i volunteer with kexp once a week. most of the time i log tapes or catalog the archives but once in a while, online content cordinator jim beckman will invite me along to watch some live performances and shoot some video. i am grateful for this opportunity because it is a fun learning experience to record live performances.
raphael saadiq's old school rhythm and blues band was a surprise for me because i had never heard of them prior to the show. if you read his wikipedia page or allmusic profile, you will see that he's been around for a while.
for those shoots when a tripod is too much, it might be wise to invest in a monopod. no man can hold a camera that steady. i don't care how strong your arm is. you can never hold a shot for too long.

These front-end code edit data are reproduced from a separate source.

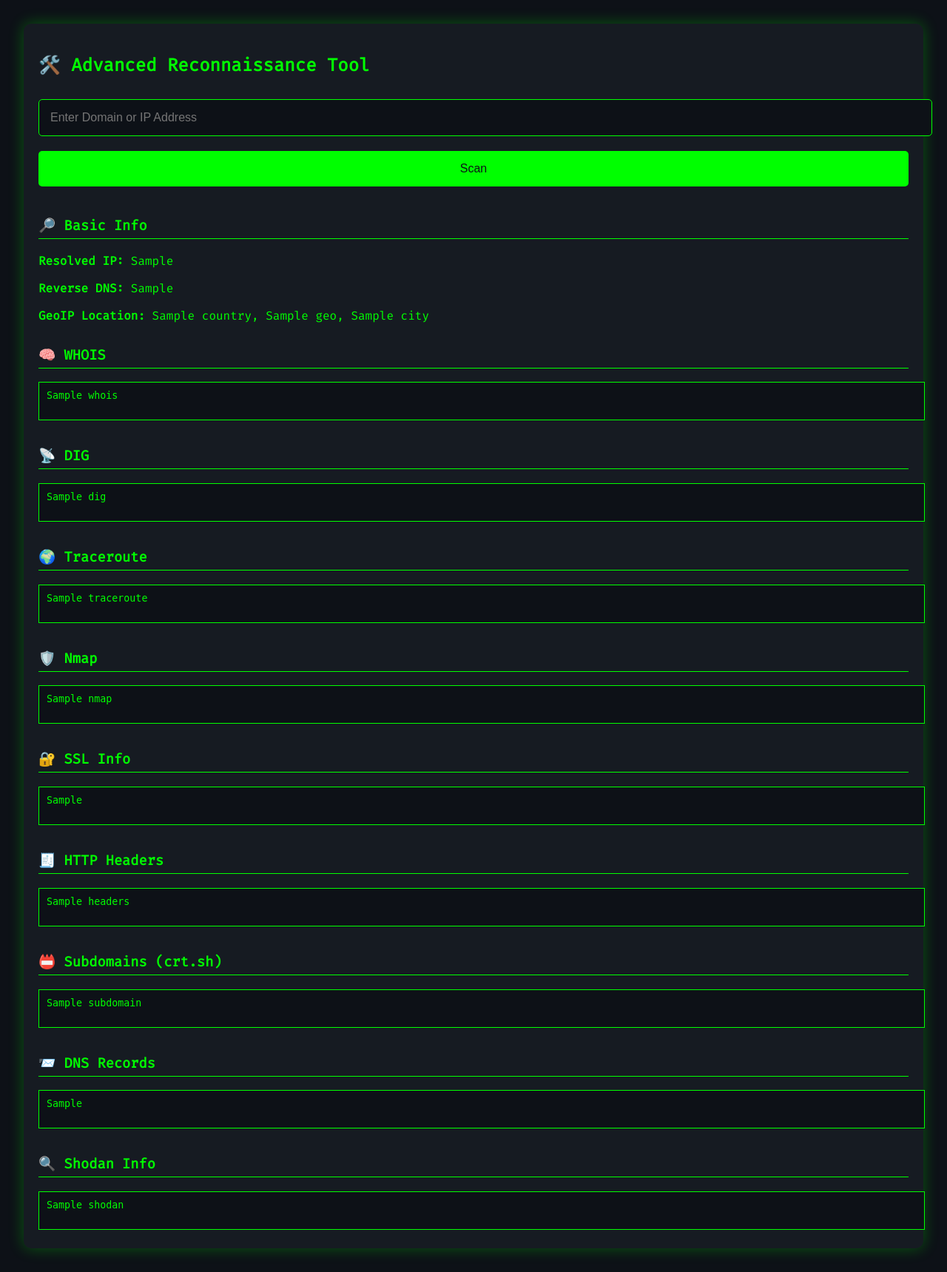
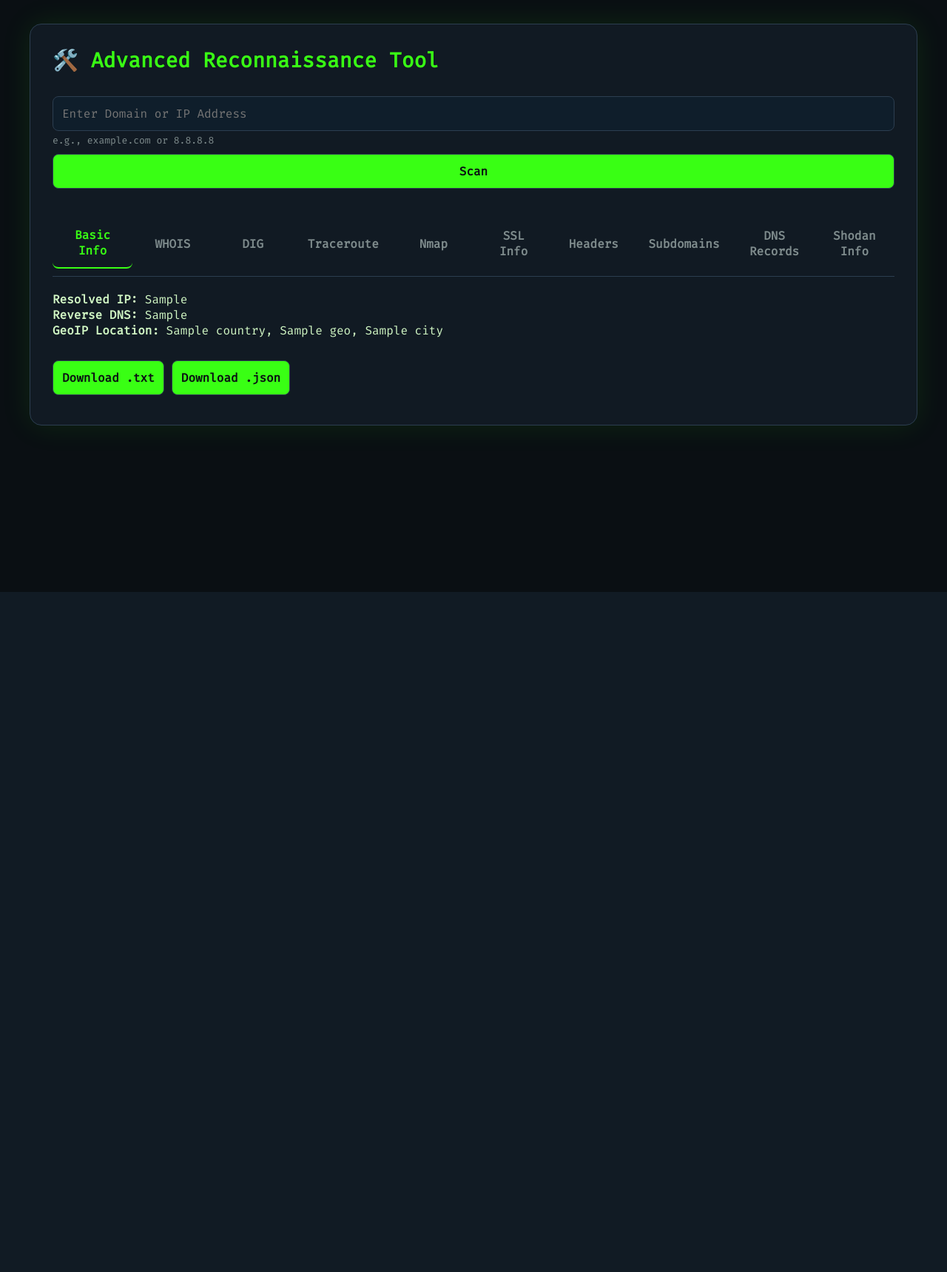
Before and after one commit to VedantKCSE/ipinfo, a Flask app: template templates/index.html in a window 1280 px wide. Shown: the whole page at 74% size. After the commit the page ends 800 px from the top, so only its background shows below. Run offline with Flask 3, Linux system fonts and the light colour scheme; the template is opened without the code that fills it: most values are stand-ins (such as "Sample title", 1, 10 or a date in 2020).

Commit message:
an update

```diff
--- a/main.py
+++ b/main.py
@@ -1,4 +1,4 @@
-from flask import Flask, render_template, request
+from flask import Flask, render_template, request, send_file
 import os
 import socket
 from urllib.parse import urlparse
@@ -6,6 +6,8 @@ import requests
 import ssl
 import shodan
 import dns.resolver
+import json
+import io
 
 app = Flask(__name__)
 
@@ -114,5 +116,21 @@ def index():
 
     return render_template('index.html', data=data, error=error)
 
+@app.route('/export/txt', methods=['POST'])
+def export_txt():
+    data = json.loads(request.form['data'])
+    output = io.StringIO()
+    for key, value in data.items():
+        output.write(f"{key.upper()}\n{'='*40}\n")
+        output.write(json.dumps(value, indent=2) if not isinstance(value, str) else value)
+        output.write("\n\n")
+    output.seek(0)
+    return send_file(io.BytesIO(output.getvalue().encode()), mimetype='text/plain', as_attachment=True, download_name='recon_results.txt')
+
+@app.route('/export/json', methods=['POST'])
+def export_json():
+    data = json.loads(request.form['data'])
+    return send_file(io.BytesIO(json.dumps(data, indent=2).encode()), mimetype='application/json', as_attachment=True, download_name='recon_results.json')
+
 if __name__ == '__main__':
     app.run(debug=True)
--- a/templates/index.html
+++ b/templates/index.html
@@ -6,73 +6,171 @@
     <title>Advanced Recon Tool</title>
     <link href="https://fonts.googleapis.com/css2?family=Fira+Code&display=swap" rel="stylesheet">
     <style>
+        :root {
+            --bg-color: #0a0f13;
+            --panel-color: #111a23;
+            --accent-color: #39ff14;
+            --accent-hover: #2fd40f;
+            --text-color: #d1f7c4;
+            --muted-text: #7f8c8d;
+            --border-color: #2c3e50;
+            --code-bg: #0f1e2b;
+        }
+
+        * {
+            box-sizing: border-box;
+            margin: 0;
+            padding: 0;
+        }
+
         body {
             font-family: 'Fira Code', monospace;
-            background-color: #0d1117;
-            color: #00ff00;
-            margin: 0;
-            padding: 0;
+            background-color: var(--bg-color);
+            color: var(--text-color);
             display: flex;
             justify-content: center;
             align-items: start;
             min-height: 100vh;
             padding: 2rem;
         }
+
         .container {
+            width: 100%;
             max-width: 1200px;
+            background: var(--panel-color);
+            border-radius: 16px;
+            box-shadow: 0 0 40px rgba(57, 255, 20, 0.1);
+            padding: 30px;
+            border: 1px solid var(--border-color);
+        }
+
+        h2 {
+            margin-bottom: 20px;
+            color: var(--accent-color);
+            font-size: 28px;
+        }
+
+        input, button {
             width: 100%;
-            background: #161b22;
-            padding: 20px;
-            border-radius: 10px;
-            box-shadow: 0px 0px 20px rgba(0, 255, 0, 0.3);
+            padding: 12px;
+            margin: 10px 0;
+            border-radius: 8px;
+            font-size: 16px;
+            font-family: inherit;
+            border: 1px solid var(--border-color);
         }
-        input, button {
-            padding: 15px;
-            margin: 10px 0;
-            width: 100%;
-            border-radius: 5px;
-            font-size: 16px;
+
+        input {
+            background-color: var(--code-bg);
+            color: var(--text-color);
+        }
+
+        button {
+            background-color: var(--accent-color);
+            color: var(--bg-color);
+            font-weight: bold;
+            cursor: pointer;
+            transition: background-color 0.3s ease;
+        }
+
+        button:hover {
+            background-color: var(--accent-hover);
+        }
+
+        .tabs {
+            display: flex;
+            overflow-x: auto;
+            border-bottom: 1px solid var(--border-color);
+            margin-top: 20px;
+        }
+
+        .tab-button {
+            padding: 12px 20px;
+            background: none;
+            color: var(--muted-text);
             border: none;
+            cursor: pointer;
+            transition: color 0.2s;
         }
-        input {
-            background-color: #0d1117;
-            border: 1px solid #00ff00;
-            color: #00ff00;
+
+        .tab-button.active {
+            color: var(--accent-color);
+            border-bottom: 2px solid var(--accent-color);
         }
-        button {
-            background-color: #00ff00;
-            color: #0d1117;
-            cursor: pointer;
+
+        .tab-content {
+            display: none;
+            margin-top: 20px;
         }
-        button:hover {
-            background-color: #00cc00;
+
+        .tab-content.active {
+            display: block;
+            animation: fadeIn 0.3s ease-in-out;
         }
+
+        @keyframes fadeIn {
+            from { opacity: 0; }
+            to { opacity: 1; }
+        }
+
         textarea {
             width: 100%;
-            background: #0d1117;
-            color: #00ff00;
-            border: 1px solid #00ff00;
-            padding: 10px;
-            resize: none;
-            font-family: monospace;
+            height: 400px;
+            padding: 12px;
+            border-radius: 8px;
+            background-color: var(--code-bg);
+            color: var(--accent-color);
+            border: 1px solid var(--border-color);
+            resize: vertical;
+            font-family: inherit;
             white-space: pre-wrap;
+            overflow-y: auto;
         }
-        .section {
-            margin-top: 30px;
-        }
-        h3 {
-            border-bottom: 1px solid #00ff00;
-            padding-bottom: 5px;
-        }
+
         .loader {
             display: none;
-            text-align: center;
+            justify-content: center;
             margin-top: 20px;
+        }
+
+        .spinner {
+            width: 60px;
+            height: 60px;
+            border: 6px solid var(--panel-color);
+            border-top: 6px solid var(--accent-color);
+            border-radius: 50%;
+            animation: spin 0.9s linear infinite;
+        }
+
+        @keyframes spin {
+            to { transform: rotate(360deg); }
+        }
+
+        .export-buttons {
+            margin-top: 20px;
+            display: flex;
+            gap: 10px;
+        }
+
+        .tooltip {
+            color: var(--muted-text);
+            font-size: 13px;
+            margin-top: -6px;
         }
     </style>
     <script>
         function showLoader() {
-            document.getElementById("loader").style.display = "block";
+            document.getElementById("loader").style.display = "flex";
+        }
+
+        function showTab(tabId) {
+            const tabs = document.querySelectorAll('.tab-content');
+            tabs.forEach(tab => tab.classList.remove('active'));
+            document.getElementById(tabId).classList.add('active');
+
+            const buttons = document.querySelectorAll('.tab-button');
+            buttons.forEach(btn => btn.classList.remove('active'));
+            document.querySelector(`[data-tab="${tabId}"]`).classList.add('active');
         }
     </script>
 </head>
@@ -81,65 +179,72 @@
     <h2>🛠️ Advanced Reconnaissance Tool</h2>
     <form method="POST" onsubmit="showLoader()">
         <input type="text" name="ip" placeholder="Enter Domain or IP Address" required>
+        <div class="tooltip">e.g., example.com or 8.8.8.8</div>
         <button type="submit">Scan</button>
     </form>
     <div id="loader" class="loader">
-            <p>🔍 Scanning target, please wait...</p>
+        <div class="spinner"></div>
     </div>
 
     {% if error %}<p>{{ error }}</p>{% endif %}
 
     {% if data %}
-            <div class="section">
-                <h3>🔎 Basic Info</h3>
+    <div class="tabs">
+        <button class="tab-button active" onclick="showTab('tab-basic')" data-tab="tab-basic">Basic Info</button>
+        <button class="tab-button" onclick="showTab('tab-whois')" data-tab="tab-whois">WHOIS</button>
+        <button class="tab-button" onclick="showTab('tab-dig')" data-tab="tab-dig">DIG</button>
+        <button class="tab-button" onclick="showTab('tab-traceroute')" data-tab="tab-traceroute">Traceroute</button>
+        <button class="tab-button" onclick="showTab('tab-nmap')" data-tab="tab-nmap">Nmap</button>
+        <button class="tab-button" onclick="showTab('tab-ssl')" data-tab="tab-ssl">SSL Info</button>
+        <button class="tab-button" onclick="showTab('tab-headers')" data-tab="tab-headers">Headers</button>
+        <button class="tab-button" onclick="showTab('tab-subdomains')" data-tab="tab-subdomains">Subdomains</button>
+        <button class="tab-button" onclick="showTab('tab-dns')" data-tab="tab-dns">DNS Records</button>
+        <button class="tab-button" onclick="showTab('tab-shodan')" data-tab="tab-shodan">Shodan Info</button>
+    </div>
+
+    <div id="tab-basic" class="tab-content active">
         <p><strong>Resolved IP:</strong> {{ data['resolved_ip'] }}</p>
         <p><strong>Reverse DNS:</strong> {{ data['reverse_dns'] }}</p>
         <p><strong>GeoIP Location:</strong> {{ data['geo']['country'] }}, {{ data['geo']['regionName'] }}, {{ data['geo']['city'] }}</p>
     </div>
 
-            <div class="section">
-                <h3>🧠 WHOIS</h3>
+    <div id="tab-whois" class="tab-content">
         <textarea readonly>{{ data['whois'] }}</textarea>
     </div>
-
-            <div class="section">
-                <h3>📡 DIG</h3>
+    <div id="tab-dig" class="tab-content">
         <textarea readonly>{{ data['dig'] }}</textarea>
     </div>
-
-            <div class="section">
-                <h3>🌍 Traceroute</h3>
+    <div id="tab-traceroute" class="tab-content">
         <textarea readonly>{{ data['traceroute'] }}</textarea>
     </div>
-
-            <div class="section">
-                <h3>🛡️ Nmap</h3>
+    <div id="tab-nmap" class="tab-content">
         <textarea readonly>{{ data['nmap'] }}</textarea>
     </div>
-
-            <div class="section">
-                <h3>🔐 SSL Info</h3>
+    <div id="tab-ssl" class="tab-content">
         <textarea readonly>{{ data['ssl_info'] }}</textarea>
     </div>
-
-            <div class="section">
-                <h3>🧾 HTTP Headers</h3>
+    <div id="tab-headers" class="tab-content">
         <textarea readonly>{{ data['headers'] }}</textarea>
     </div>
-
-            <div class="section">
-                <h3>📛 Subdomains (crt.sh)</h3>
+    <div id="tab-subdomains" class="tab-content">
         <textarea readonly>{{ data['subdomains'] | join(', ') }}</textarea>
     </div>
-
-            <div class="section">
-                <h3>📨 DNS Records</h3>
+    <div id="tab-dns" class="tab-content">
         <textarea readonly>{{ data['dns_records'] }}</textarea>
     </div>
+    <div id="tab-shodan" class="tab-content">
+        <textarea readonly>{{ data['shodan'] }}</textarea>
+    </div>
 
-            <div class="section">
-                <h3>🔍 Shodan Info</h3>
-                <textarea readonly>{{ data['shodan'] }}</textarea>
+    <div class="export-buttons">
+        <form method="POST" action="/export/txt">
+            <input type="hidden" name="data" value="{{ data | tojson }}">
+            <button type="submit">Download .txt</button>
+        </form>
+        <form method="POST" action="/export/json">
+            <input type="hidden" name="data" value="{{ data | tojson }}">
+            <button type="submit">Download .json</button>
+        </form>
     </div>
     {% endif %}
 </div>
```
Lines whose indentation alone changed are shown as unchanged.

if you have the full final cut pro studio, you might be able to fix shaky clips in post. at kexp, we use the express copy so we don't have this luxury. but if you do have the full version, you can apply a 'smooth cam' filter. you can plan ahead for using the 'smooth cam' filter by keeping your shot a little loose. this way, when the filter enlarges your image for processing, you won't loose any information off the edge of the frame.
for a long time, i was obsessed with keeping one camera wide. here i will publicly denounce that initial philosophy. i learned my lesson. for live performances, wide shots are overrated. unless a performer is using the space in an interesting way, it is best to use tight shots. most performers do not move around too much and if you show them in a wide angle, you will only highlight the boring aspect of their performance. rather you should do the opposite and focus in on the little movements.
it might be wise to decide which camera is going to get which shots before you start. camera one focus on performer a and b. camera two focus on performer c and d. if two cameras agree to share a single subject, it might be wise to decide upon different focal lengths. this way, you keep your options open. you don't want to set yourself up for jump cuts in the edit studio.
try to minimize the noise in the shot. this is another reason to keep away from wide angle shots. the depth of field in video is too deep and if you throw in too much motion, you will only draw attention to the faults of the medium. keep it tight and try to keep the background bland and boring. black is good.
i love shooting video and i don't think i could ever grow bored with it. my biggest challenge is acquiring experience. every time i shoot video i make new mistakes. and with every mistake comes a lesson. and with every lesson, i am only more excited to go out and shoot more video.
thinking back to my work on the tommy dean movies, i would love to have a chance at that kind of project again. a subject like raphael saadiq would be a dream come true because his scene is neck deep in nostalgia. the question i would ask through a documentary about him would be, how does he capture the spirit of the original scene and how does he make it is own? pretentious stuff like that! anybody out there have any ideas?